This weekend, however, we were all fighting fit (well nearly anyway) so headed to the in-laws in Waterford for the weekend. My brother -in-law follows/stalks me on twitter and always comments on the cakes he never gets to eat because he lives 100 miles away and is never around at baking time. This weekend I promised I would bake him a cake.
After a significant number of years (double digits) with my husband, I dont think I have ever done much in the kitchen in Waterford, except make a baby bottle or heat some food for the kids. Therefore baking was going to be a challenge since I was not sure where anything was kept and I didn’t think it was really acceptable to make as big a mess as I do at home in someone else’s kitchen.
I flicked through some cookery books lying around the house looking for inspiration. I wanted to make something nice, that would be easy enough but still with a little bit of wow factor. After a few minutes I came across a fairly simple Black Forest Gateau recipe and thought why not?

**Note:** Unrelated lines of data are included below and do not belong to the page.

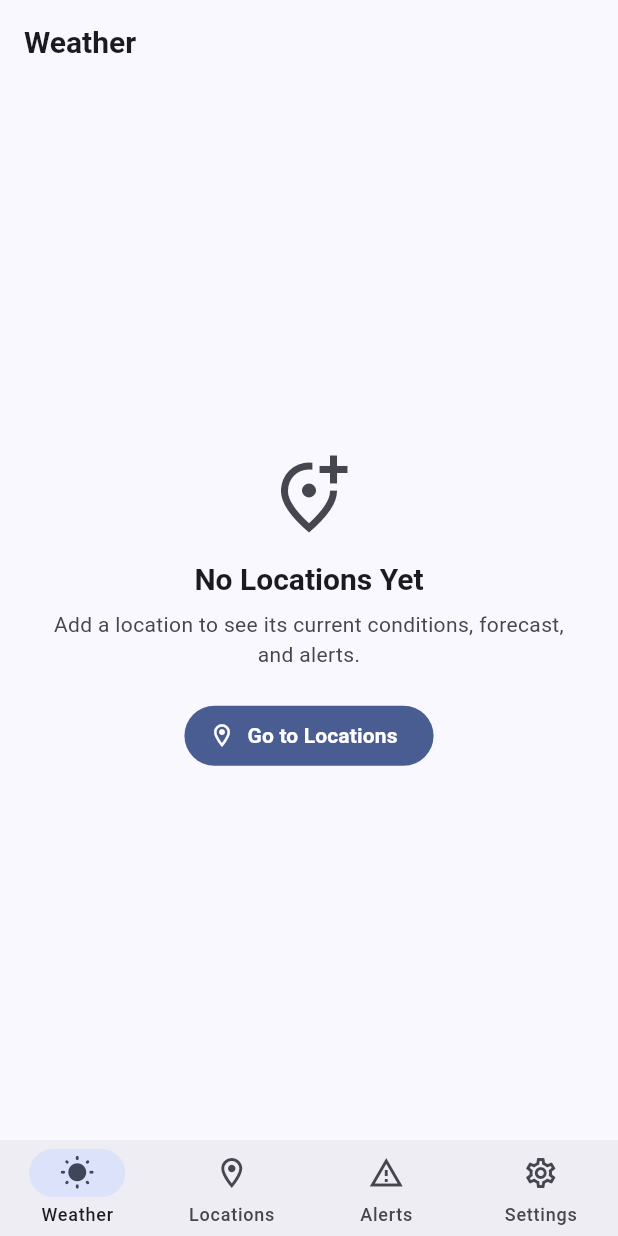
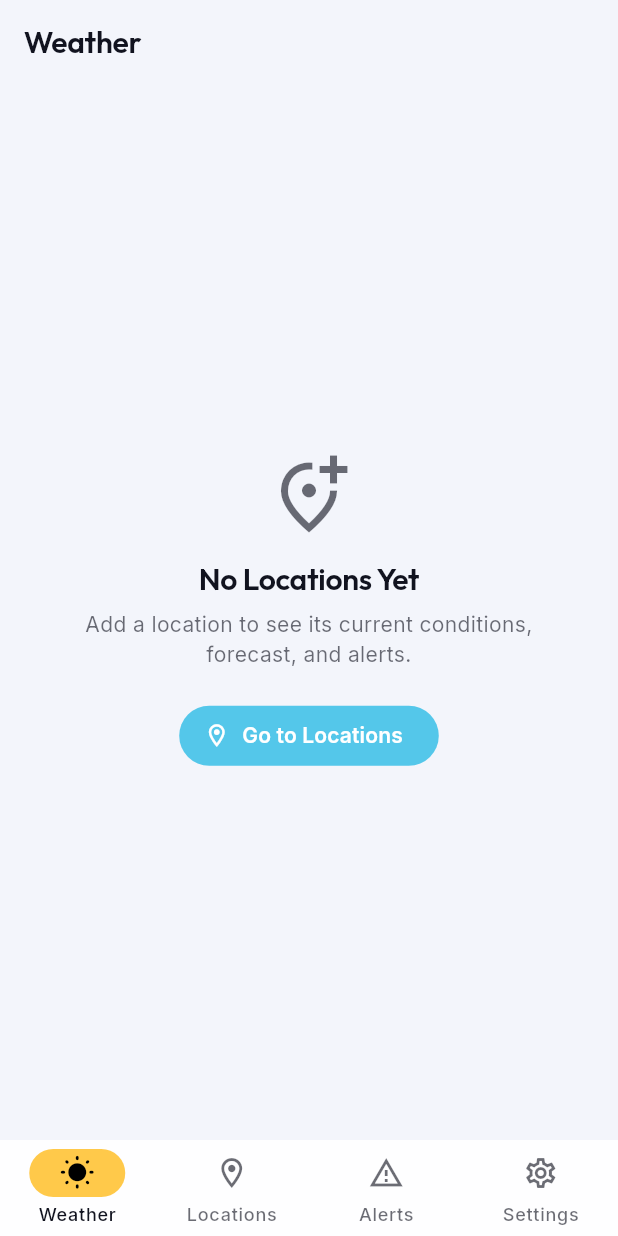
Before and after one commit to aharonmessner-cmd/Weather, a Flutter app: the screen it shows after launch, on a phone screen of 412 x 824 dp. Run offline on Flutter 3.47's test engine with Material 3 defaults, Android fonts, the phone set to English and light mode, and no system bars; our stand-ins replace equatable, flutter_riverpod, shared_preferences.

Commit message:
Stage 0: bundle Outfit/Inter fonts locally and rebuild design tokens
- Download and bundle Outfit (7 weights) and Inter (4 weights) as local
  font assets (assets/fonts/), both under SIL OFL 1.1 which permits
  bundling; include the license text and an attribution note. No runtime
  font fetching, so typography is identical online or offline.
- Add lib/theme/app_colors.dart: explicit light/dark chrome palettes plus
  a cool/warm accent pair, replacing the generic ColorScheme.fromSeed.
  AlertColors moved here from app_theme.dart (single source for color
  tokens); retuned for legibility against upcoming glass surfaces.
- Add lib/theme/app_typography.dart: two-family TextTheme (Outfit
  display, Inter body) built from the bundled fonts.
- Add lib/theme/glass_style.dart: GlassStyle tokens for cards sitting on
  the (upcoming) dynamic sky background vs. flat chrome screens, with
  fill opacity kept deliberately low so the sky reads through.
- Add lib/theme/app_spacing.dart: spacing/radius scale.
- Rebuild app_theme.dart's ThemeData from these tokens instead of a
  seeded ColorScheme.

No screens changed yet (that starts in Stage 1) — this is tokens only.
All 94 existing tests pass; verified via a real browser render that the
bundled fonts and new palette actually take effect.

```diff
--- a/lib/features/alerts/presentation/alert_style.dart
+++ b/lib/features/alerts/presentation/alert_style.dart
@@ -1,7 +1,7 @@
 import 'package:flutter/material.dart';
 
 import '../../../core/models/weather_alert.dart';
-import '../../../theme/app_theme.dart';
+import '../../../theme/app_colors.dart';
 
 /// Maps NWS alert severity to the accent color used across the alert card,
 /// the Alerts tab, and the detail view — kept in one place so severity
--- /dev/null
+++ b/lib/theme/app_colors.dart
@@ -0,0 +1,81 @@
+import 'package:flutter/material.dart';
+
+/// Chrome colors for one [Brightness]: everything that is NOT the sky —
+/// the bottom nav/rail, the Locations/Alerts/Settings screens, dialogs,
+/// form fields. The Weather tab's hero content instead reads its contrast
+/// from `SkyPalette.heroContentBrightness` (see `lib/environment/`), since
+/// that has to respond to the actual sky, not to this app-wide setting.
+class ChromePalette {
+  const ChromePalette({
+    required this.background,
+    required this.surface,
+    required this.surfaceVariant,
+    required this.textPrimary,
+    required this.textSecondary,
+    required this.textTertiary,
+    required this.divider,
+    required this.navBackground,
+  });
+
+  final Color background;
+  final Color surface;
+  final Color surfaceVariant;
+  final Color textPrimary;
+  final Color textSecondary;
+  final Color textTertiary;
+  final Color divider;
+  final Color navBackground;
+}
+
+/// App-wide color tokens. Deliberately not a single `ColorScheme.fromSeed`
+/// — this app has its own identity (a cool/warm accent pair drawn from the
+/// sky language) rather than a generic Material seed color.
+class AppColors {
+  const AppColors._();
+
+  static const light = ChromePalette(
+    background: Color(0xFFF3F5FB),
+    surface: Color(0xFFFFFFFF),
+    surfaceVariant: Color(0xFFE7EBF5),
+    textPrimary: Color(0xFF11131F),
+    textSecondary: Color(0x9E11131F),
+    textTertiary: Color(0x6611131F),
+    divider: Color(0x1611131F),
+    navBackground: Color(0xE6FFFFFF),
+  );
+
+  static const dark = ChromePalette(
+    background: Color(0xFF0A0D1F),
+    surface: Color(0xFF141830),
+    surfaceVariant: Color(0xFF1D2240),
+    textPrimary: Color(0xFFFFFFFF),
+    textSecondary: Color(0x99FFFFFF),
+    textTertiary: Color(0x61FFFFFF),
+    divider: Color(0x1FFFFFFF),
+    navBackground: Color(0xCC0A0D1F),
+  );
+
+  /// Cool accent — precipitation, wind, visibility. Consistent across both
+  /// chrome brightnesses so it reads as this app's identity, not a
+  /// theme-dependent color.
+  static const accentCool = Color(0xFF54C7EA);
+  static const accentCoolDeep = Color(0xFF2FA0C9);
+
+  /// Warm accent — sun, sunrise, precipitation-adjacent warnings.
+  static const accentWarm = Color(0xFFFFC94A);
+  static const accentWarmDeep = Color(0xFFFF9B3D);
+}
+
+/// Severity accent colors for weather alerts. Kept separate from
+/// [AppColors] since alert severity is an NWS domain concept
+/// (`Extreme`/`Severe`/`Moderate`/`Minor`), not a UI role, and needs to
+/// read clearly against both glass-on-sky and flat chrome surfaces.
+class AlertColors {
+  const AlertColors._();
+
+  static const extreme = Color(0xFFE0483F);
+  static const severe = Color(0xFFF2793A);
+  static const moderate = Color(0xFFF0B429);
+  static const minor = Color(0xFF54A6F0);
+  static const unknown = Color(0xFF8E93A8);
+}
--- a/lib/theme/app_theme.dart
+++ b/lib/theme/app_theme.dart
@@ -1,84 +1,76 @@
 import 'package:flutter/material.dart';
+
+import 'app_colors.dart';
+import 'app_typography.dart';
 
 /// Central theme definitions. Keeping both light and dark themes here (and
 /// nowhere else) means visual polish work later only ever touches this
 /// file plus the individual widgets, never screen logic.
+///
+/// This builds an explicit [ColorScheme] from [AppColors] rather than
+/// [ColorScheme.fromSeed] — a seeded scheme derives every tone
+/// algorithmically from one hue, which is what produces the generic
+/// "Material blue app" look. This app has its own accent pair (cool/warm,
+/// drawn from the sky language), so the scheme is assembled by hand.
 class AppTheme {
   const AppTheme._();
 
-  static const _seedColor = Color(0xFF3D7BFF);
+  static ThemeData light() => _theme(AppColors.light, Brightness.light);
+  static ThemeData dark() => _theme(AppColors.dark, Brightness.dark);
 
-  static ThemeData light() => _theme(Brightness.light);
-  static ThemeData dark() => _theme(Brightness.dark);
-
-  static ThemeData _theme(Brightness brightness) {
-    final colorScheme = ColorScheme.fromSeed(seedColor: _seedColor, brightness: brightness);
+  static ThemeData _theme(ChromePalette palette, Brightness brightness) {
+    final colorScheme = ColorScheme(
+      brightness: brightness,
+      primary: AppColors.accentCool,
+      onPrimary: brightness == Brightness.dark ? Colors.black : Colors.white,
+      secondary: AppColors.accentWarm,
+      onSecondary: Colors.black,
+      error: AlertColors.severe,
+      onError: Colors.white,
+      surface: palette.surface,
+      onSurface: palette.textPrimary,
+      surfaceContainerHighest: palette.surfaceVariant,
+      onSurfaceVariant: palette.textSecondary,
+      outline: palette.divider,
+      outlineVariant: palette.divider,
+    );
 
     return ThemeData(
       useMaterial3: true,
       brightness: brightness,
       colorScheme: colorScheme,
-      scaffoldBackgroundColor: colorScheme.surface,
+      scaffoldBackgroundColor: palette.background,
+      fontFamily: AppTypography.fontBody,
       visualDensity: VisualDensity.standard,
-      textTheme: _textTheme(colorScheme),
+      textTheme: AppTypography.textTheme(palette),
       cardTheme: CardThemeData(
         elevation: 0,
-        color: colorScheme.surfaceContainerHigh,
+        color: palette.surface,
         shape: RoundedRectangleBorder(borderRadius: BorderRadius.circular(20)),
         margin: EdgeInsets.zero,
       ),
       appBarTheme: AppBarTheme(
         backgroundColor: Colors.transparent,
         surfaceTintColor: Colors.transparent,
-        foregroundColor: colorScheme.onSurface,
+        foregroundColor: palette.textPrimary,
         elevation: 0,
         centerTitle: false,
       ),
       navigationBarTheme: NavigationBarThemeData(
-        backgroundColor: colorScheme.surfaceContainer,
+        backgroundColor: palette.navBackground,
         elevation: 0,
         height: 64,
       ),
       navigationRailTheme: NavigationRailThemeData(
-        backgroundColor: colorScheme.surfaceContainer,
+        backgroundColor: palette.navBackground,
         useIndicator: true,
       ),
-      dividerTheme: DividerThemeData(color: colorScheme.outlineVariant.withValues(alpha: 0.4)),
+      dividerTheme: DividerThemeData(color: palette.divider),
       chipTheme: ChipThemeData(
-        backgroundColor: colorScheme.surfaceContainerHighest,
+        backgroundColor: palette.surfaceVariant,
         side: BorderSide.none,
         shape: RoundedRectangleBorder(borderRadius: BorderRadius.circular(100)),
       ),
     );
   }
-
-  static TextTheme _textTheme(ColorScheme colorScheme) {
-    const base = Typography.blackMountainView;
-    return base.apply(
-      bodyColor: colorScheme.onSurface,
-      displayColor: colorScheme.onSurface,
-    ).copyWith(
-      displayLarge: const TextStyle(fontSize: 96, fontWeight: FontWeight.w200, letterSpacing: -2),
-      headlineMedium: const TextStyle(fontSize: 28, fontWeight: FontWeight.w600, letterSpacing: -0.5),
-      titleLarge: const TextStyle(fontSize: 20, fontWeight: FontWeight.w600),
-      titleMedium: const TextStyle(fontSize: 16, fontWeight: FontWeight.w600),
-      bodyLarge: const TextStyle(fontSize: 16, fontWeight: FontWeight.w400),
-      bodyMedium: const TextStyle(fontSize: 14, fontWeight: FontWeight.w400),
-      labelLarge: const TextStyle(fontSize: 14, fontWeight: FontWeight.w600),
-      labelSmall: const TextStyle(fontSize: 11, fontWeight: FontWeight.w500, letterSpacing: 0.5),
-    );
-  }
 }
-
-/// Severity-driven accent colors for weather alerts, kept separate from the
-/// main [ColorScheme] since alert severity is a domain concept (NWS's
-/// `Extreme`/`Severe`/`Moderate`/`Minor`) rather than a UI role.
-class AlertColors {
-  const AlertColors._();
-
-  static const extreme = Color(0xFFB3261E);
-  static const severe = Color(0xFFE4572E);
-  static const moderate = Color(0xFFE8A400);
-  static const minor = Color(0xFF3D7BFF);
-  static const unknown = Color(0xFF6B7280);
-}
--- /dev/null
+++ b/lib/theme/app_typography.dart
@@ -0,0 +1,83 @@
+import 'package:flutter/material.dart';
+
+import 'app_colors.dart';
+
+/// The app's two-family type scale: **Outfit** for display/numeric content
+/// (headings, temperatures, big numbers) and **Inter** for body text and
+/// labels. Both are bundled as local assets (see `assets/fonts/`) — no
+/// runtime font fetching, so typography is identical online or offline.
+///
+/// The temperature hero does not use this scale — it's stylized enough
+/// (extreme vertical stretch) to warrant its own dedicated styles, defined
+/// alongside the widget that uses them in
+/// `features/weather/presentation/widgets/temperature_hero.dart`.
+class AppTypography {
+  const AppTypography._();
+
+  static const fontDisplay = 'Outfit';
+  static const fontBody = 'Inter';
+
+  static TextTheme textTheme(ChromePalette palette) {
+    final base = TextTheme(
+      displayLarge: TextStyle(
+        fontFamily: fontDisplay,
+        fontSize: 57,
+        fontWeight: FontWeight.w200,
+        letterSpacing: -1.5,
+        color: palette.textPrimary,
+      ),
+      headlineMedium: TextStyle(
+        fontFamily: fontDisplay,
+        fontSize: 26,
+        fontWeight: FontWeight.w600,
+        letterSpacing: -0.4,
+        color: palette.textPrimary,
+      ),
+      titleLarge: TextStyle(
+        fontFamily: fontDisplay,
+        fontSize: 20,
+        fontWeight: FontWeight.w600,
+        letterSpacing: -0.2,
+        color: palette.textPrimary,
+      ),
+      titleMedium: TextStyle(
+        fontFamily: fontDisplay,
+        fontSize: 16,
+        fontWeight: FontWeight.w600,
+        color: palette.textPrimary,
+      ),
+      bodyLarge: TextStyle(
+        fontFamily: fontBody,
+        fontSize: 16,
+        fontWeight: FontWeight.w400,
+        color: palette.textPrimary,
+      ),
+      bodyMedium: TextStyle(
+        fontFamily: fontBody,
+        fontSize: 14,
+        fontWeight: FontWeight.w400,
+        color: palette.textSecondary,
+      ),
+      bodySmall: TextStyle(
+        fontFamily: fontBody,
+        fontSize: 12.5,
+        fontWeight: FontWeight.w400,
+        color: palette.textSecondary,
+      ),
+      labelLarge: TextStyle(
+        fontFamily: fontBody,
+        fontSize: 14,
+        fontWeight: FontWeight.w600,
+        color: palette.textPrimary,
+      ),
+      labelSmall: TextStyle(
+        fontFamily: fontBody,
+        fontSize: 10.5,
+        fontWeight: FontWeight.w600,
+        letterSpacing: 1.0,
+        color: palette.textTertiary,
+      ),
+    );
+    return base;
+  }
+}
```
Also changed, not shown: assets/fonts/OFL.txt (added, +91 -0 lines), lib/theme/app_spacing.dart (added, +23 -0 lines), lib/theme/glass_style.dart (added, +75 -0 lines), pubspec.yaml (+27 -19 lines), assets/fonts/Inter-Light.ttf (added), assets/fonts/Inter-Medium.ttf (added), assets/fonts/Inter-Regular.ttf (added), assets/fonts/Inter-SemiBold.ttf (added), assets/fonts/Outfit-Bold.ttf (added), assets/fonts/Outfit-ExtraLight.ttf (added), assets/fonts/Outfit-Light.ttf (added), assets/fonts/Outfit-Medium.ttf (added), assets/fonts/Outfit-Regular.ttf (added), assets/fonts/Outfit-SemiBold.ttf (added), 1 more files, 1 other file.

Now, I adore Black Forest! It is my all time favourite cake. When I go out for cake or dessert, it is the first thing I look for on the menu. And before you ask, yes I did say at the start I was making it for someone else but I was hardly going to make something I wouldn’t eat. I got himself to drive me to the supermarket a whole 500m away for the momentous event of buying my first bottle of cherry brandy. I only needed 100ml but was forced to buy a 700ml bottle - Aoife is planning ways for me to use up the rest.
I had lofty ideas of fresh cherries but this is Ireland and April (just about) so it didnt happen. In hindsight, the idea of de-stoning approximately 1kg of cherries is not something I generally have the patience for. So armed with my bottle of cherry brandy and tins of cherries I set off back to the house to get going.
The recipe required 100ml of cherry brandy, 900g cherries and 3tbsp caster sugar in a pot and simmered over a medium heat for 5 minutes. This leaves you with a beautiful, deep red syrup and makes the cherries sweet and soft.
Adding 4 eggs to 160g caster sugar in a heatproof bowl, whisk over a pot of simmering water until thick and creamy. Once done, GENTLY fold in 100g plain flour, 50g of cocoa powder and 0.5tsp baking powder to the egg mix. Yes I did shout ‘gently’ because I didn’t do it gently! Going back to being in an alien kitchen, I couldn’t find a sieve to sift the flour and cocoa powder so I just threw it in, the cocoa powder made clumps and I then had to bash the mix to get rid of the lumps and lost all the air from my eggs. In addition to not finding a sieve, I had miscalculated the pot to bowl ratio with what I had available. Therefore the recipe said 6 minutes for thick and creamy eggs however it took me at least 26 minutes because I basically had a fruit bowl on top of a milk pan! Funny story in years to come!
Put your GENTLY folded mixture into a greased 23cm tin and the recipe says put it in a 180°C oven for 40 minutes. As I was using a fan oven, I reduced the temperature to 160°C. After about 2o minutes I could smell the cake from the living room and it had the scent of being done! I opened the oven to find my cake thoroughly cooked and hardly risen at all. This why I stress the GENTLE folding.
I hadn’t time to start from scratch so decided with enough cream it should still be edible. After cooling, I cut the cake in half horizontally and poured the cherry syrup made earlier over the two halves and let it soak in. I whipped up ALOT of double cream (1 litre) and layered on top of one half of the cake. I then topped this with the brandy soaked cherries (saving a few for decoration) and but on some more cream and sandwiched on the top half of the cake.
Another layer of cream, some carefully placed cherries for decoration and a smackerel of grated dark chocolate and I was done.
I must admit that despite the sponge ‘disaster’ is tasted good! It lacked the texture of the light melt in your mouth sponge you would hope for but it had all the rich flavour you expect from a Black Forest Gateau.
And who could argue with this critic…..
Next time I will attempt the Heston one!